_WHAT IS BEING ASKED_
Copy the records word for word. Pictures do not go in.

[Revision tracking records]
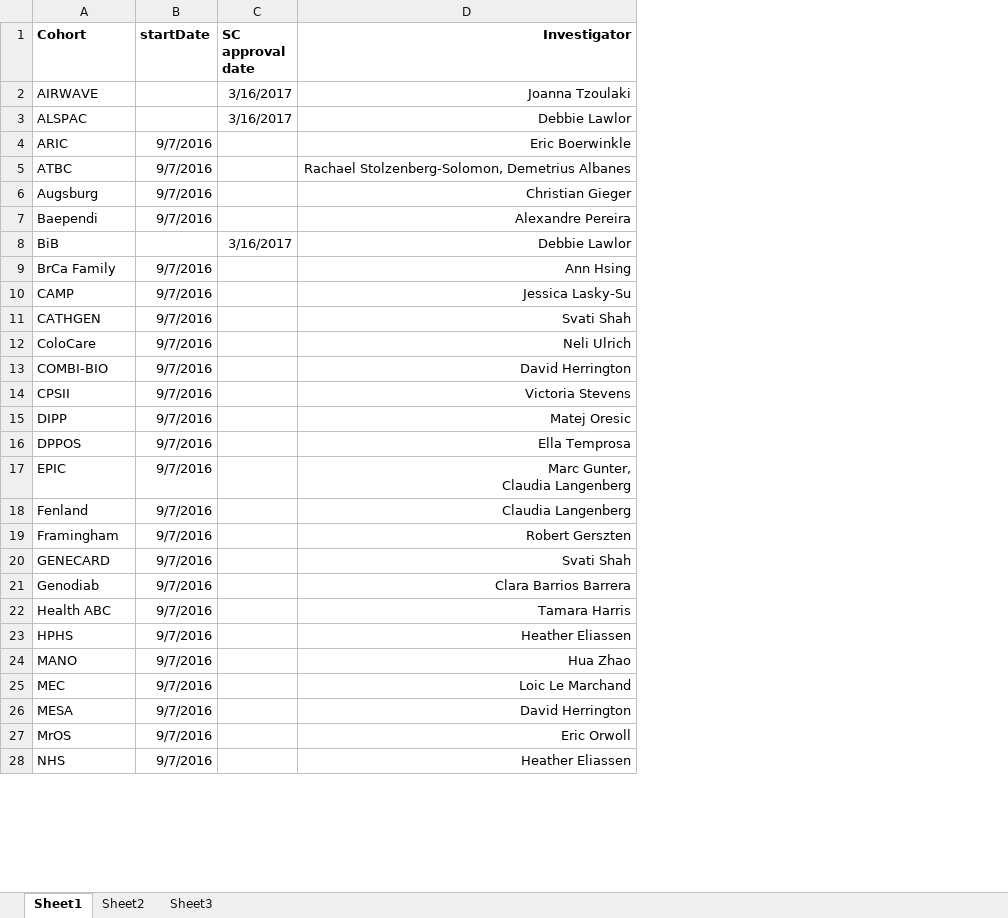
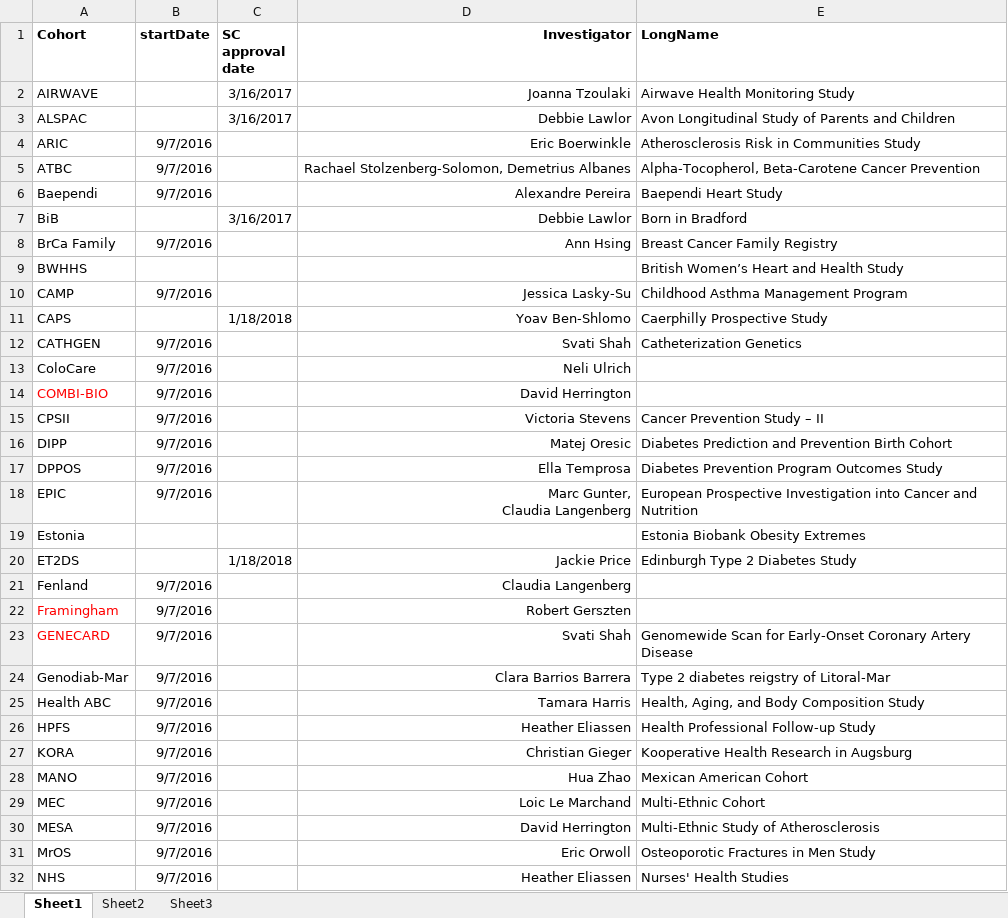
Before and after one commit to park-brian/R-cometsAnalytics, an Excel workbook: inst/extdata/cohorts.xlsx, sheet Sheet1, drawn as a sheet; only a part is shown; values as stored, in another font and other column widths than the file's, no borders; charts and pictures not drawn; removed rows and columns are numbered as before the commit, all else as after; the diff covers the shown part only; the diff names each change by its address in the sheet, - before the commit and + after, or states it on an @@ line.

Commit message:
updated uid and harmonization files as well as cohorts

```diff
--- a/inst/extdata/cohorts.xlsx (sheet Sheet1)
+++ b/inst/extdata/cohorts.xlsx (sheet Sheet1)
+column E (LongName), rows 2-8: Airwave Health Monitoring Study | Avon Longitudinal Study of Parents and Children | Atherosclerosis Risk in Communities Study | Alpha-Tocopherol, Beta-Carotene Cancer Prevention | Baependi Heart Study | Born in Bradford | Breast Cancer Family Registry; row 10: Childhood Asthma Management Program; rows 12-18: Catheterization Genetics |  |  | Cancer Prevention Study – II | Diabetes Prediction and Prevention Birth Cohort | Diabetes Prevention Program Outcomes Study | European Prospective Investigation into Cancer and Nutrition; rows 23-26: Genomewide Scan for Early-Onset Coronary Artery Disease | Type 2 diabetes reigstry of Litoral-Mar | Health, Aging, and Body Composition Study | Health Professional Follow-up Study; rows 28-32: Mexican American Cohort | Multi-Ethnic Cohort | Multi-Ethnic Study of Atherosclerosis | Osteoporotic Fractures in Men Study | Nurses' Health Studies
-row 6: Augsburg | 9/7/2016 |  | Christian Gieger
+row 9: BWHHS |  |  |  | British Women’s Heart and Health Study
+row 11: CAPS |  | 1/18/2018 | Yoav Ben-Shlomo | Caerphilly Prospective Study
-A14 text colour: black
+A14 text colour: #FF0000
+row 19: Estonia |  |  |  | Estonia Biobank Obesity Extremes
+row 20: ET2DS |  | 1/18/2018 | Jackie Price | Edinburgh Type 2 Diabetes Study
-A22:A23 text colour: black
+A22:A23 text colour: #FF0000
-A24 (Cohort): Genodiab
+A24 (Cohort): Genodiab-Mar
-A26 (Cohort): HPHS
+A26 (Cohort): HPFS
+row 27: KORA | 9/7/2016 |  | Christian Gieger | Kooperative Health Research in Augsburg
```
Also changed, not shown: 6 added rows, 1 removed row and 2 edited cells elsewhere in this sheet, charts or pictures, 2 other files.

_RESPONSE TO THIS EXERCISE_
Before and after one commit to park-brian/R-cometsAnalytics, an Excel workbook: inst/extdata/cohorts.xlsx, sheet Sheet1, drawn as a sheet; only a part is shown; values as stored, in another font and other column widths than the file's, no borders; charts and pictures not drawn; removed rows and columns are numbered as before the commit, all else as after; the diff covers the shown part only; the diff names each change by its address in the sheet, - before the commit and + after, or states it on an @@ line.

Commit message:
updated uid and harmonization files as well as cohorts

```diff
--- a/inst/extdata/cohorts.xlsx (sheet Sheet1)
+++ b/inst/extdata/cohorts.xlsx (sheet Sheet1)
+column E (LongName), rows 2-8: Airwave Health Monitoring Study | Avon Longitudinal Study of Parents and Children | Atherosclerosis Risk in Communities Study | Alpha-Tocopherol, Beta-Carotene Cancer Prevention | Baependi Heart Study | Born in Bradford | Breast Cancer Family Registry; row 10: Childhood Asthma Management Program; rows 12-18: Catheterization Genetics |  |  | Cancer Prevention Study – II | Diabetes Prediction and Prevention Birth Cohort | Diabetes Prevention Program Outcomes Study | European Prospective Investigation into Cancer and Nutrition; rows 23-26: Genomewide Scan for Early-Onset Coronary Artery Disease | Type 2 diabetes reigstry of Litoral-Mar | Health, Aging, and Body Composition Study | Health Professional Follow-up Study; rows 28-32: Mexican American Cohort | Multi-Ethnic Cohort | Multi-Ethnic Study of Atherosclerosis | Osteoporotic Fractures in Men Study | Nurses' Health Studies
-row 6: Augsburg | 9/7/2016 |  | Christian Gieger
+row 9: BWHHS |  |  |  | British Women’s Heart and Health Study
+row 11: CAPS |  | 1/18/2018 | Yoav Ben-Shlomo | Caerphilly Prospective Study
-A14 text colour: black
+A14 text colour: #FF0000
+row 19: Estonia |  |  |  | Estonia Biobank Obesity Extremes
+row 20: ET2DS |  | 1/18/2018 | Jackie Price | Edinburgh Type 2 Diabetes Study
-A22:A23 text colour: black
+A22:A23 text colour: #FF0000
-A24 (Cohort): Genodiab
+A24 (Cohort): Genodiab-Mar
-A26 (Cohort): HPHS
+A26 (Cohort): HPFS
+row 27: KORA | 9/7/2016 |  | Christian Gieger | Kooperative Health Research in Augsburg
```
Also changed, not shown: 6 added rows, 1 removed row and 2 edited cells elsewhere in this sheet, charts or pictures, 2 other files.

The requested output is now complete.